35. The time to be slow
The poem this week is called an excerpt from 'Benedictus' by John O'donohue.
Anyone else feeling that level of low-lying discomfort, like being at the starting line of the egg and spoon race and waiting so flippin patiently for the teacher to blow their whistle! Wanting lock-down to end, the chance to hug our estranged loved ones, to move a little more freely? I know I am. I'm trying to notice this, and also to breathe into it. For strangely these past few weeks have given me a depth of appreciation for what the simple things in life can bring, and somewhere in the recesses I am worried that with this haste I'll neglect these simple pleasures when the doors to the world start to slowly re-open.
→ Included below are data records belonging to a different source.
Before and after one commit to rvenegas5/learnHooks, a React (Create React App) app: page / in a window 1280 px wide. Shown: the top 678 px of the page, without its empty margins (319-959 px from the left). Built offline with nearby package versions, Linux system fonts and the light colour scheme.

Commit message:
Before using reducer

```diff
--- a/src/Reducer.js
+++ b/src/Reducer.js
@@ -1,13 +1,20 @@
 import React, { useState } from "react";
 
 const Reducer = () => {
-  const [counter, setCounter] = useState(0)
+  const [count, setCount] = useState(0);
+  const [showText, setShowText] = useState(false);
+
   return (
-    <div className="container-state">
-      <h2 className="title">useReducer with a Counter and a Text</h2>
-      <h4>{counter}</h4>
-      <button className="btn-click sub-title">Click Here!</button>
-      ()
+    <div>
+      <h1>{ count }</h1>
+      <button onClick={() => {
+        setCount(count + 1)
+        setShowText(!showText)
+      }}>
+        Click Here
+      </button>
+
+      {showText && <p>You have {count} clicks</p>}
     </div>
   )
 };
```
So I'm trying to notice the speed to my actions and plans, my resistance to the confines, embrace the conflict, and to slow down again, for when I'm slower I'm calmer, I'm more balanced, and more at ease. I suspect in years to come one of the sadness's to all of this will be when my 2.5yr old niece said to me Auntie Tracey I miss you, and I couldn't give her a hug. But I can tell you the enormity of it when I do!
For most of us, the time will come, we can embrace, it'll be magical, maybe a little bit tighter than usual, emotional, and come with a mascara warning. But in the meantime we can practice easing into it and take our time, so that when it comes it's easy, confident, and a simple moment of joy.
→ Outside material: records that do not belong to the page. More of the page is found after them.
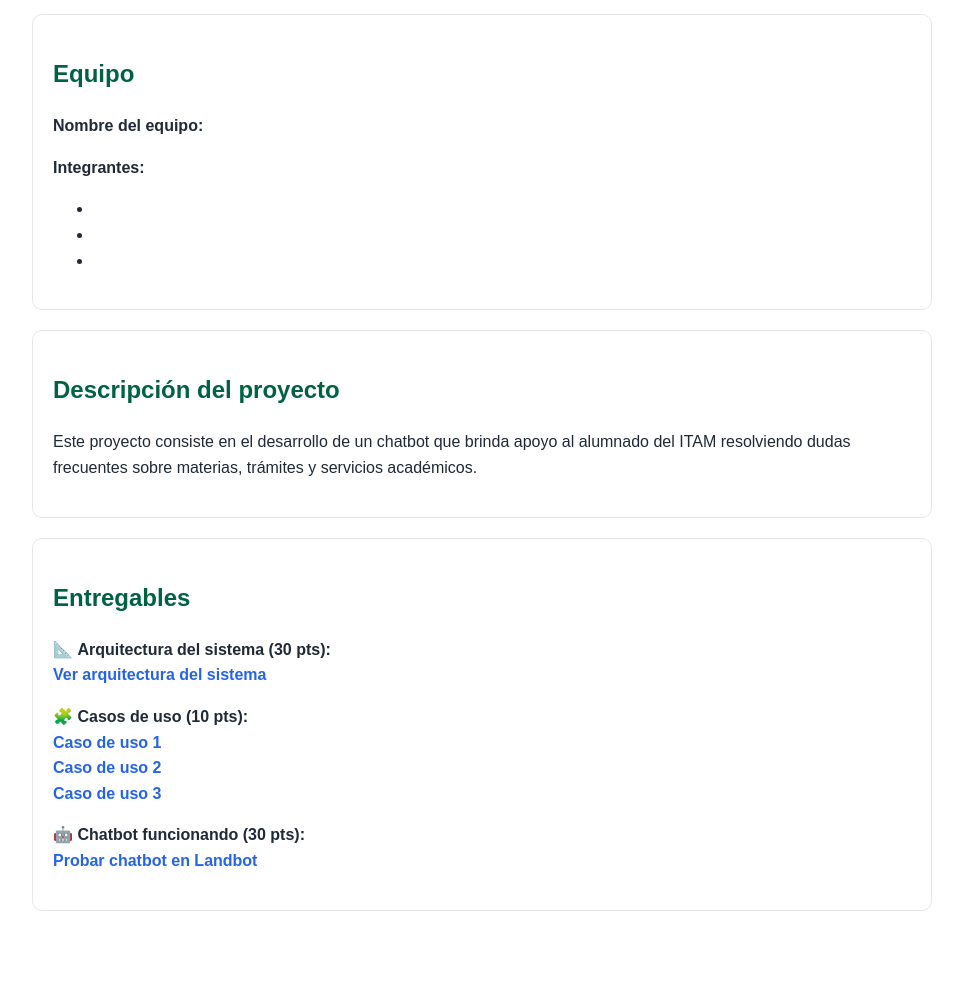
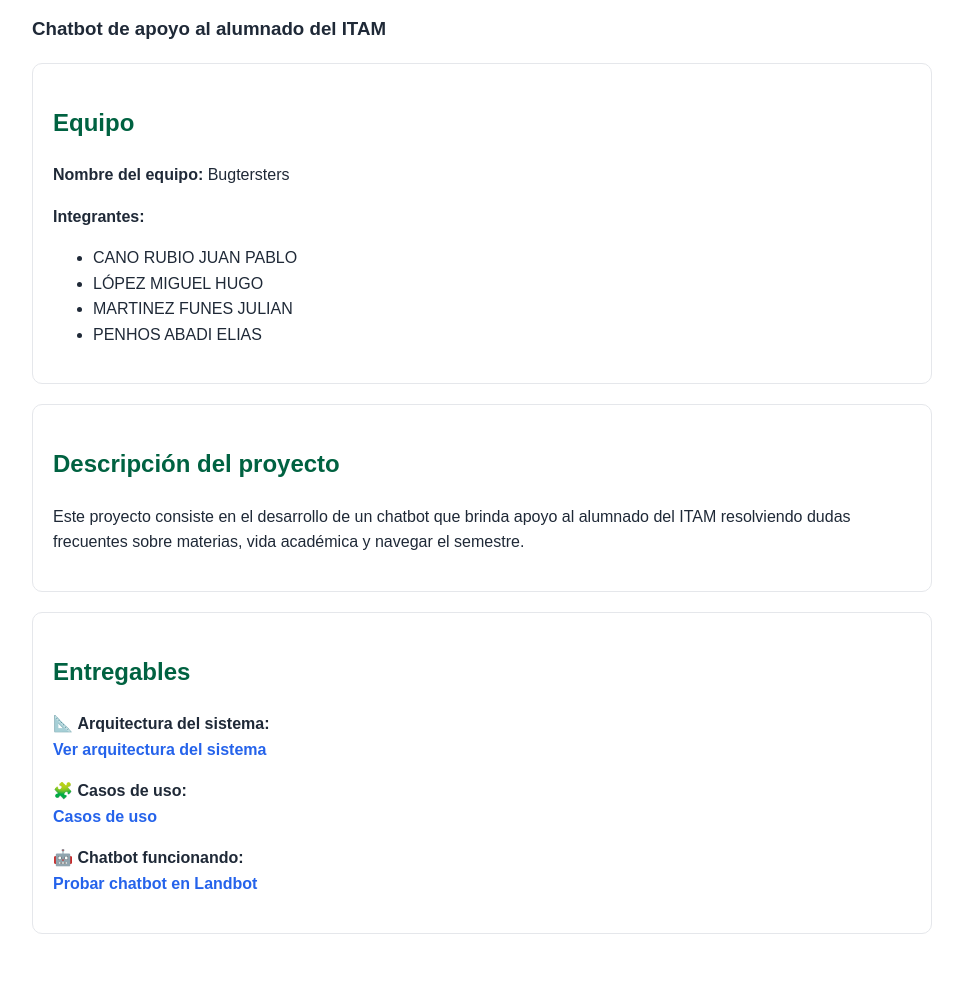
Before and after one commit to HLoM3/ProyectoIngSoftware, a plain HTML site: page index.html in a window 1280 px wide. Shown: the part 110-1094 px from the top of the page, without its empty margins (158-1121 px from the left). Before the commit the page ends 1071 px from the top, so only its background shows below. Drawn offline with Linux system fonts and the light colour scheme.

Commit message:
Update index.html

```diff
--- a/index.html
+++ b/index.html
@@ -2,7 +2,7 @@
 <html lang="es">
 <head>
   <meta charset="UTF-8">
-  <title>Chatbot de Apoyo al Alumnado ITAM</title>
+  <title> Proyecto final Ingeniería de Software </title>
   <meta name="viewport" content="width=device-width, initial-scale=1.0">
   <style>
     body {
@@ -35,16 +35,18 @@
 </head>
 <body>
 
-  <h1>Chatbot de apoyo al alumnado del ITAM</h1>
+  <h1> Proyecto Final de Ingeniería de Software </h1>
+  <h3>Chatbot de apoyo al alumnado del ITAM</h3>
 
   <div class="card">
     <h2>Equipo</h2>
-    <p><strong>Nombre del equipo:</strong> <!-- AQUÍ ESCRIBES EL NOMBRE --></p>
+    <p><strong>Nombre del equipo:</strong> Bugtersters</p>
     <p><strong>Integrantes:</strong></p>
     <ul>
-      <li><!-- Tu nombre --></li>
-      <li><!-- Nombre compañero --></li>
-      <li><!-- etc. --></li>
+      <li>CANO RUBIO JUAN PABLO </li>
+      <li>LÓPEZ MIGUEL HUGO</li>
+      <li>MARTINEZ FUNES JULIAN</li>
+      <li>PENHOS ABADI ELIAS</li>
     </ul>
   </div>
 
@@ -53,7 +55,7 @@
     <p>
       Este proyecto consiste en el desarrollo de un chatbot que brinda apoyo
       al alumnado del ITAM resolviendo dudas frecuentes sobre materias,
-      trámites y servicios académicos.
+      vida académica y navegar el semestre.
     </p>
   </div>
 
@@ -61,22 +63,23 @@
     <h2>Entregables</h2>
 
     <p>
-      📐 <strong>Arquitectura del sistema (30 pts):</strong><br>
-      <a href="<!-- AQUÍ VA LA LIGA A LUCIDCHART DE ARQUITECTURA -->" target="_blank">
+      📐 <strong>Arquitectura del sistema:</strong><br>
+      <a href="<!-- LIGA A ARQUITECTURA -->" target="_blank">
         Ver arquitectura del sistema
       </a>
     </p>
 
     <p>
-      🧩 <strong>Casos de uso (10 pts):</strong><br>
-      <a href="<!-- LINK CASO DE USO 1 -->" target="_blank">Caso de uso 1</a><br>
-      <a href="<!-- LINK CASO DE USO 2 -->" target="_blank">Caso de uso 2</a><br>
-      <a href="<!-- LINK CASO DE USO 3 -->" target="_blank">Caso de uso 3</a>
+      🧩 <strong>Casos de uso:</strong><br>
+      <a href="https://lucid.app/lucidchart/6c715553-4b9a-491a-bef6-6f17c2d78a0e/edit?viewport_loc=367%2C-53%2C1539%2C729%2C.Q4MUjXso07N&invitationId=inv_8b0a2edd-69e3-45be-aac0-b7d1c6934edb" target="_blank">
+        Casos de uso
+      </a>
+      <br>
     </p>
 
     <p>
-      🤖 <strong>Chatbot funcionando (30 pts):</strong><br>
-      <a href="<!-- AQUÍ VA LA LIGA A LANDBOT -->" target="_blank">
+      🤖 <strong>Chatbot funcionando:</strong><br>
+      <a href="<!-- LIGA A LANDBOT -->" target="_blank">
         Probar chatbot en Landbot
       </a>
     </p>
```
This is the time to be slow,
Lie low to the wall
Until the bitter weather passes.
Try, as best you can, not to let
The wire brush of doubt
Scrape from your heart
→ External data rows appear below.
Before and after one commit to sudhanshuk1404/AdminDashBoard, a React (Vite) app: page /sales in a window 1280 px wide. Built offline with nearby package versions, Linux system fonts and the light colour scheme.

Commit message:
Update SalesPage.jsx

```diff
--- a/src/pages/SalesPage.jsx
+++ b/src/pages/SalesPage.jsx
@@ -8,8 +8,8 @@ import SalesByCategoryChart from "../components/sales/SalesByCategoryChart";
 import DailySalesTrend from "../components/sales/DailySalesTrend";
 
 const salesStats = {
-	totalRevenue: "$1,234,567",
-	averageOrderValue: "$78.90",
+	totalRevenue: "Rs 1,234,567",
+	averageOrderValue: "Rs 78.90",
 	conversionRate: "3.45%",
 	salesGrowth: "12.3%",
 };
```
All sense of yourself
And your hesitant light.
If you remain generous,
Time will come good;
And you will find your feet
Again on fresh pastures of promise,
Where the air will be kind
And blushed with beginning.